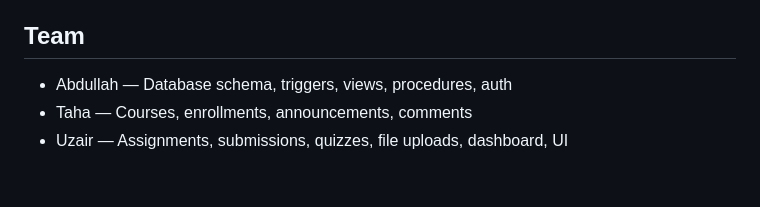
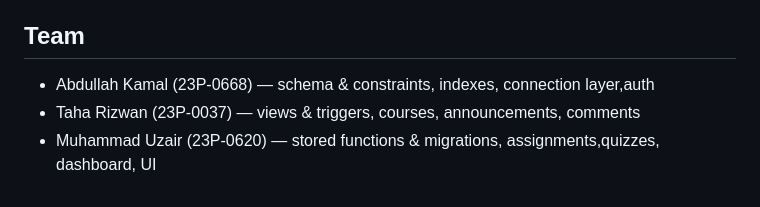
Before and after one commit to uzair3720/Database-Project, a Markdown page: README.md, the part around the change. Rendered like a GitHub page.

```diff
--- a/README.md
+++ b/README.md
@@ -128,7 +128,6 @@ Open http://localhost:5000 and sign up as an instructor or student.
 10. Open the bell icon — notifications appear on new assignment / grade.
 
 ## Team
-
-- Abdullah — Database schema, triggers, views, procedures, auth
-- Taha — Courses, enrollments, announcements, comments
-- Uzair — Assignments, submissions, quizzes, file uploads, dashboard, UI
+- Abdullah Kamal (23P-0668) — schema & constraints, indexes, connection layer,auth
+- Taha Rizwan (23P-0037) — views & triggers, courses, announcements, comments
+- Muhammad Uzair (23P-0620) — stored functions & migrations, assignments,quizzes, dashboard, UI
```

┄┄┄┄┄┄

- [What to do]:
Read the lines above. Gather those in which the string "README" is found.

- [Solution]:
Before and after one commit to uzair3720/Database-Project, a Markdown page: README.md, the part around the change. Rendered like a GitHub page.
--- a/README.md
+++ b/README.md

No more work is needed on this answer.